From: Austin, TX
Region: Southwest
Topic: Non-Natives, Drought Tolerant, Grasses or Grass-like
Title: Drought affecting non-native Zoysia grass in Austin
Answered by: Barbara Medford

QUESTION:

Due to the extreme drought here in Austin this year and the watering restrictions our Zoysia lawn has suffered and appears to be dead in many areas of our lawn. Will it come back? Is there anything we can do to help it grow again?

ANSWER:

From Gardening Know How, read this article Zoysia Grass Problems. As far as Mr. Smarty Plants is concerned, the main problem with Zoysia is that it is native to Southeast Asia. We know that a lot of people try to grow it in this area thinking it will tolerate more shade, but it really doesn't. It doesn't need as much water as guzzling St. Augustine does, but it comes close. We suggest you bite the bullet and get rid of the zoysia, which also can become invasive when it IS doing well.

We have a number of How-to Articles and some research results from the Lady Bird Wildflower Center on native grass mixes for Central Texas. As our drought continues wreaking havoc with water-intensive gardens, more and more gardeners are learning that plants native to an area will have seen the worst conditions before, in their genetic memories. In drought and water rationing, these natives hang on. Here are the links to information we think will help you:

A Guide to Native Plant Gardening

Native Lawns: Multi Species - introducing Habiturf

Native Lawns - including comparisons in weed resistance between non-native and native grasses

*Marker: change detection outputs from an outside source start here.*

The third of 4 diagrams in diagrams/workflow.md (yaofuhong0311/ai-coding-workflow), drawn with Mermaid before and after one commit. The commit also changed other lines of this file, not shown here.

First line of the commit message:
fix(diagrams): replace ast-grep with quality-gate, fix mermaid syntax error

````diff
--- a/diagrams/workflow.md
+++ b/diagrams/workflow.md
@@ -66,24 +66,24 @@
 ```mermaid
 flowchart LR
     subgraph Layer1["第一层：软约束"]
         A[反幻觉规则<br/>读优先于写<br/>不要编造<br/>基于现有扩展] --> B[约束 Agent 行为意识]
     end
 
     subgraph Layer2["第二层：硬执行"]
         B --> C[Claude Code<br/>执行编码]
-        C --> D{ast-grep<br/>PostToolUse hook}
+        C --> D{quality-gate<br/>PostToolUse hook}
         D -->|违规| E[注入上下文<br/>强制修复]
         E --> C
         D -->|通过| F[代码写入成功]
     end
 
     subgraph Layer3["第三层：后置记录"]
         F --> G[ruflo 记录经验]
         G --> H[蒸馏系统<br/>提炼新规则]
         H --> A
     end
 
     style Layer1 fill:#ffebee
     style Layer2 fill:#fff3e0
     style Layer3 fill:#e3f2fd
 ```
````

These native lawns are not too keen on shade, either, but the researchers are constantly improving the mix. If you have a lot of shade, you might rethink what should go beneath it: mulch, low-growing shade groundcovers, or decomposed granite.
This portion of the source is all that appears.